Several Congressmen last October wrote the U.S. Department of Labor asking for a report on how it would reinstitute oversight of state workers comp systems — the department annually tracked states' compliance with recommended federal standards from 1972 to 2004 — following an investigation by ProPublica Inc. and National Public Radio into state workers comp programs.

The letter also asked whether the department needed additional authority to protect injured workers' rights and prevent cost shifting to taxpayers via programs such as Social Security.

“Is that a prelude to federalization?” Chris Mandel, senior vice president of strategic solutions at Sedgwick Claims Management Services Inc. in Nashville, Tennessee, said Tuesday during the Business Insurance Risk Management Summit in New York. “Who knows?

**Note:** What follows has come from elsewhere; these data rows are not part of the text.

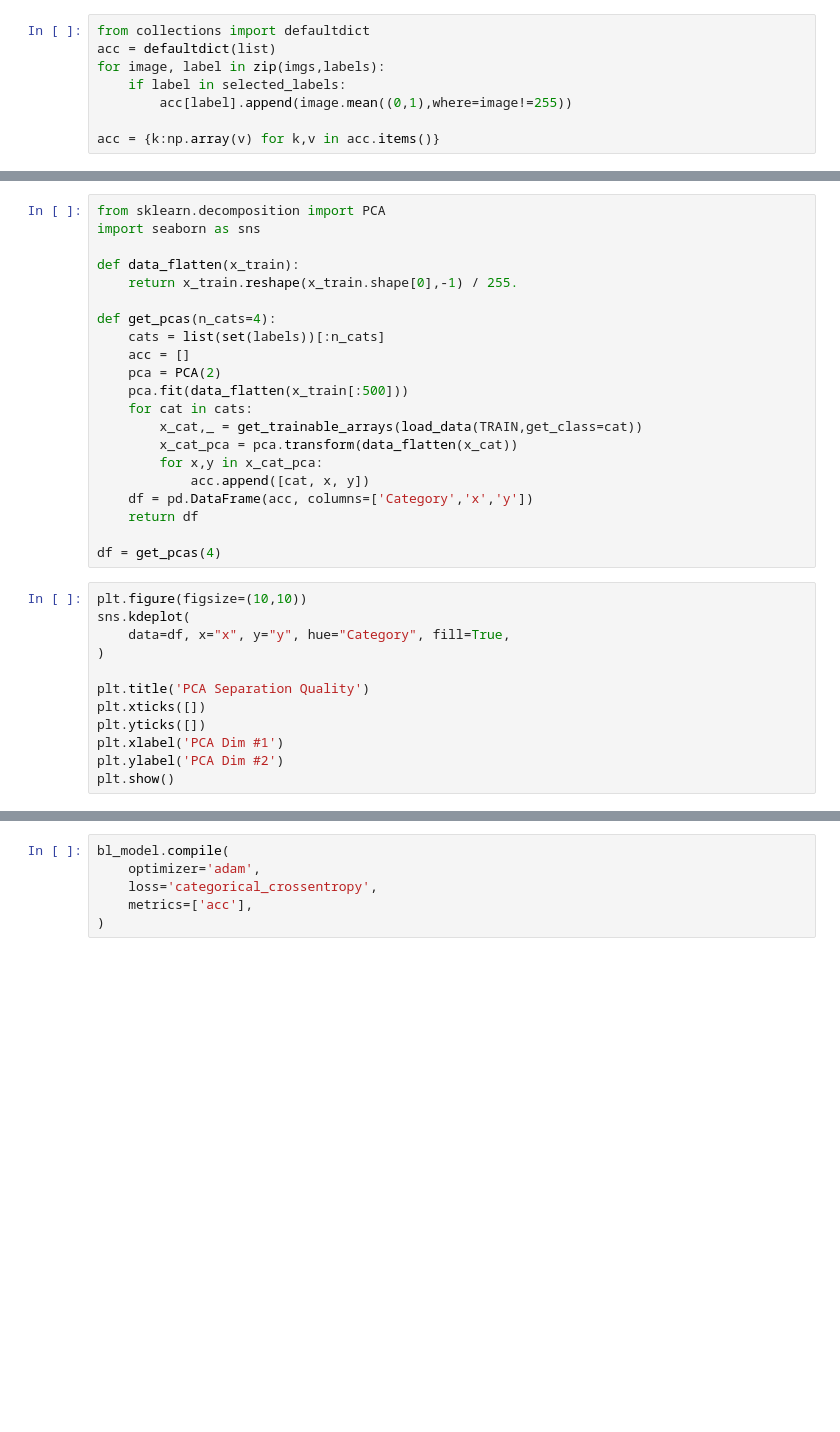
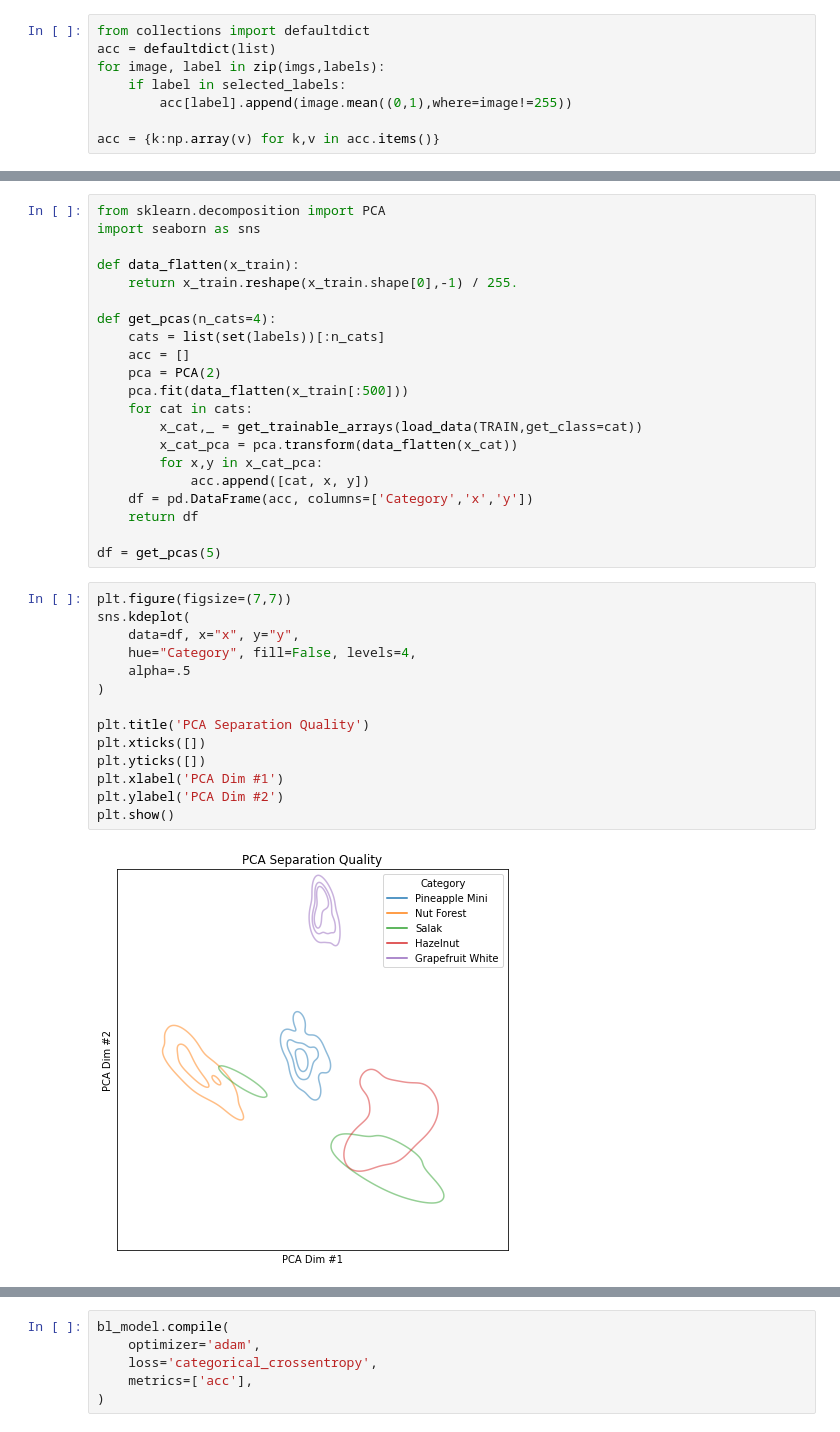
Before and after one commit to tornikeo/kaggle, a Jupyter notebook: fruit-eda.ipynb, the cells around one changed output, grey strips where cells are left out. Drawn from its saved outputs; the diff is of its cells as text; blank space fills up the shorter version.

```diff
--- a/fruit-eda.ipynb
+++ b/fruit-eda.ipynb
@@ -141,17 +179,21 @@ def get_pcas(n_cats=4):
     df = pd.DataFrame(acc, columns=['Category','x','y'])
     return df
 
-df = get_pcas(4)
+df = get_pcas(5)
 # %%
-plt.figure(figsize=(10,10))
+plt.figure(figsize=(7,7))
 sns.kdeplot(
-    data=df, x="x", y="y", hue="Category", fill=True,
+    data=df, x="x", y="y",
+    hue="Category", fill=False, levels=4,
+    alpha=.5
 )
 
 plt.title('PCA Separation Quality')
 plt.xticks([])
 plt.yticks([])
 plt.xlabel('PCA Dim #1')
 plt.ylabel('PCA Dim #2')
 plt.show()
+# %% [output]
+[figure, added]
 # %%
```
Also changed, not shown: parts of 25 cells of this notebook.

But let's just say they're not happy with what they see.”

The costs removed from these opt-out plans through limits on the types of injuries covered and other provisions “don't just disappear into the Ethernet,” but are transferred through higher costs for health insurance or government programs such as Social Security, said Trey Gillespie, senior workers compensation director, Property Casualty Insurers Association of America in Austin, Texas.

The Labor Department is reportedly investigating the Texas and Oklahoma programs for potential violations of the Employee Retirement Income Security Act and the Occupational Safety and Health Administration Act.

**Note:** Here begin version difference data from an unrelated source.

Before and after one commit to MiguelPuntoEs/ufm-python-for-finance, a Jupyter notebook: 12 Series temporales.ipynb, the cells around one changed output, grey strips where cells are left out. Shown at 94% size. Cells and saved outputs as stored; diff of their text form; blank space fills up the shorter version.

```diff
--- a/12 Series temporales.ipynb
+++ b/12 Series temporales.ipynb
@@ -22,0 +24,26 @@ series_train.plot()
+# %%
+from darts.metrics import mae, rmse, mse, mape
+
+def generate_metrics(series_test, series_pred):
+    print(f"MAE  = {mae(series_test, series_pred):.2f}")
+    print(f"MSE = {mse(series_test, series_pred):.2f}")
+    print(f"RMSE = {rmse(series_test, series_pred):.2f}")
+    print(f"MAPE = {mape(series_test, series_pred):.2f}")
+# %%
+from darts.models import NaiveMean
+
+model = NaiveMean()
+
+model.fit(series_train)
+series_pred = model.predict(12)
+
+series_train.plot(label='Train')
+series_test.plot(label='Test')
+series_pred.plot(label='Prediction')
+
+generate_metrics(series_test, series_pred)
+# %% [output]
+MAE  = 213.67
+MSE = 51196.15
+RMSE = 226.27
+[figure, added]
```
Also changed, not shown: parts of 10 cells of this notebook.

The Labor Department believes that opt-out programs' immediate reporting requirement “discriminates against employees unfairly for reporting injuries,” Mr. Gillespie said, adding that the National Council on Compensation Insurance said that less than 20% of lost-time claims are reported on the date of the accident.

Oklahoma's opt-out law has been found to be unconstitutional, but employer Dillard's Inc. has filed an appeal.

Workers compensation systems generally give employees 30 days to report their injuries, but employers providing opt-out coverage can and should shorten that timeframe to one to three days, said Bill Minick, president of PartnerSource, a unit of Arthur J. Gallagher Risk Management Services Inc. in Dallas.

“Why should we set the bar so far out there?” he asked. “Essentially, we've stripped away all employee accountability by trying to layer in bureaucracy and statutory leniency. We need to bring back accountability. The result is employees get faster care, you have a more timely investigation of the accident, you have valid drug and alcohol testing due to that earlier reporting and faster correction of unsafe conditions for co-workers. Those are the types of public policies we should be pursuing with respect to injury reporting.”

Proponents of opt-out alternatives “welcome (the department's) involvement and have encouraged it for 27 years,” Mr. Minick said. “But the fact is that even after the resolution of over a million claims in this environment over the past 20 years, not one complaint has ever been filed with the U.S. Department of Labor over those programs — even though employees received information on how to contact the DOL to file a complaint. That speaks volumes.”